Modification records:
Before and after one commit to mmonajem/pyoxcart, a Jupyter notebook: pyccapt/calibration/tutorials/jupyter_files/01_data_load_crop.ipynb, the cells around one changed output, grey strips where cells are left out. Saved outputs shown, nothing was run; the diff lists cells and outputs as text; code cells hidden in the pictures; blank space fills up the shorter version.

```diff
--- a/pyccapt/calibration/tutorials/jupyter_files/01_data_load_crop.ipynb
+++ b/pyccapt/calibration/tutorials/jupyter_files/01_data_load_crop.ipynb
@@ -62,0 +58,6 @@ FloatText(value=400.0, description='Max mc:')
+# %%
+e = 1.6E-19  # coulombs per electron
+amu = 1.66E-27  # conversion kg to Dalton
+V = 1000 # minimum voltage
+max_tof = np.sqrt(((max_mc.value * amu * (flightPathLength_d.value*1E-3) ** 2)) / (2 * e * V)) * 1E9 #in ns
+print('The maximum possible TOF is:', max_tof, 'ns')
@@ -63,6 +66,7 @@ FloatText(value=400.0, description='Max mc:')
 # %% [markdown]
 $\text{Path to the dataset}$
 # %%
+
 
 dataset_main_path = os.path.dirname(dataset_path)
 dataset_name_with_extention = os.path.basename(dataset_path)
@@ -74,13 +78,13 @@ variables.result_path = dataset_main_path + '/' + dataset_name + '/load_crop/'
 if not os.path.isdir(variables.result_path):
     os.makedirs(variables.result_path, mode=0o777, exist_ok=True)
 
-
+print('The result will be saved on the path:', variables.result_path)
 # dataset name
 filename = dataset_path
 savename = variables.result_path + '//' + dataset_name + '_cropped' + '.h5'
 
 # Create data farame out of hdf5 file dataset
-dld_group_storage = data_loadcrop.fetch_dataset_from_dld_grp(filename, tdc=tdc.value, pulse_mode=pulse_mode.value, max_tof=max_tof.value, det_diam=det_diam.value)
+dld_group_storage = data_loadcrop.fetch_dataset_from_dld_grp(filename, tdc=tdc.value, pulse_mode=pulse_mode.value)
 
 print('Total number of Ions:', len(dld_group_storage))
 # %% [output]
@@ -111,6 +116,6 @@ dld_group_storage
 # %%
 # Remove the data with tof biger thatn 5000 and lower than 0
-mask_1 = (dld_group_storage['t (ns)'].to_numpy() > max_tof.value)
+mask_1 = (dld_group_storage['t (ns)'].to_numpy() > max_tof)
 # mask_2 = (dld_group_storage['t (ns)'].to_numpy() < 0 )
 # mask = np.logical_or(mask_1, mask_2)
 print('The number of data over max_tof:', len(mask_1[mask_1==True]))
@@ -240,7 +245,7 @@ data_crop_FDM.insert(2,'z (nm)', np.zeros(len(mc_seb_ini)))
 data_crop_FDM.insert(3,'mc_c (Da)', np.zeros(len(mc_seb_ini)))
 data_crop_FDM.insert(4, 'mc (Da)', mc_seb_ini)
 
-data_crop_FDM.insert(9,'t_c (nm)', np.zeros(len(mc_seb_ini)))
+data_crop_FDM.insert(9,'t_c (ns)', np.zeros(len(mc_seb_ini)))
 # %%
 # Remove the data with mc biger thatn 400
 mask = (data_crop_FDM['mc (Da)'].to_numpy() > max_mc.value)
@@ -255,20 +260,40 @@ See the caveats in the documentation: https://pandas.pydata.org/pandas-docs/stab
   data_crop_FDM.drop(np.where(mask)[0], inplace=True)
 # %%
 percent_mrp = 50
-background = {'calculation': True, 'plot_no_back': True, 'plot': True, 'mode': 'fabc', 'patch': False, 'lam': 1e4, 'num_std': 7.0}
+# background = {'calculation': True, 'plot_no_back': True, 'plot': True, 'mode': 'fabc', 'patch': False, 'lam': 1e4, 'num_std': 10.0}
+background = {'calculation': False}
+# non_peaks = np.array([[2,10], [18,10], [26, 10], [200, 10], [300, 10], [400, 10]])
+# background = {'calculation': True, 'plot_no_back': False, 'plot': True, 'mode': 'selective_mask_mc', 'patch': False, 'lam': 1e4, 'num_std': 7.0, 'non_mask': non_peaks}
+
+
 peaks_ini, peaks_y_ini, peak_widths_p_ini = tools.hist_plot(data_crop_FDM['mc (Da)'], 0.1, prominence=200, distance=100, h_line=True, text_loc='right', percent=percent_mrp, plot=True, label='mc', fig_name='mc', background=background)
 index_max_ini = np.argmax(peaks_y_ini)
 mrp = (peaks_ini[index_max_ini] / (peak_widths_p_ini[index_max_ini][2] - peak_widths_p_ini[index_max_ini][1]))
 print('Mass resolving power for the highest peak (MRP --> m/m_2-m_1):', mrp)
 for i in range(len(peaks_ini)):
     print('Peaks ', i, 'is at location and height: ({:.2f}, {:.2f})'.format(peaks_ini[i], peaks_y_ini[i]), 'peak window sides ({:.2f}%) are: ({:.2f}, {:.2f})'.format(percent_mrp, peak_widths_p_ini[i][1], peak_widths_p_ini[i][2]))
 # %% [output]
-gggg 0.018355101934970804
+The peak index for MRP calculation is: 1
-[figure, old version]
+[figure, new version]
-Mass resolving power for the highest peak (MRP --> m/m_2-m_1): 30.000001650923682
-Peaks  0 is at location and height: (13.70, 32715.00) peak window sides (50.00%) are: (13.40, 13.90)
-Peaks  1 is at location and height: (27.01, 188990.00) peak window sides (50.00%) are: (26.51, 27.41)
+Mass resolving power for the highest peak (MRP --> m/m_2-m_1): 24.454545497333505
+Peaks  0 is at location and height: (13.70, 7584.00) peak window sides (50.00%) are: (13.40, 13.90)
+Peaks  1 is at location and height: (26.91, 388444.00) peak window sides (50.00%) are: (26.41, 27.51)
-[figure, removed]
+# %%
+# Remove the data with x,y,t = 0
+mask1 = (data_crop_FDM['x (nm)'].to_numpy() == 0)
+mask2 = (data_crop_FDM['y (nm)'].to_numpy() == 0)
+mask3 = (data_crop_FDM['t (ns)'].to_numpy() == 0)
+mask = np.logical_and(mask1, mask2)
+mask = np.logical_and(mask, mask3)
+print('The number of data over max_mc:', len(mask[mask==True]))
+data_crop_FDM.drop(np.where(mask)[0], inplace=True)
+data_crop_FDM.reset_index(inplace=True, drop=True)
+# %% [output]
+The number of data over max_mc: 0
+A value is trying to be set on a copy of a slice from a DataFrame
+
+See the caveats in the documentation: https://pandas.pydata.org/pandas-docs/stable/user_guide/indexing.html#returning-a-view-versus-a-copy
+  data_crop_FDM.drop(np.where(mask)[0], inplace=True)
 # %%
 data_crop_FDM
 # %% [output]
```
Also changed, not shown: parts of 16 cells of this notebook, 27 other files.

THE PROBLEM
Go line by line through the data above and report each one that holds the string "fabc".

PROBLEM SOLUTION
-background = {'calculation': True, 'plot_no_back': True, 'plot': True, 'mode': 'fabc', 'patch': False, 'lam': 1e4, 'num_std': 7.0}
+# background = {'calculation': True, 'plot_no_back': True, 'plot': True, 'mode': 'fabc', 'patch': False, 'lam': 1e4, 'num_std': 10.0}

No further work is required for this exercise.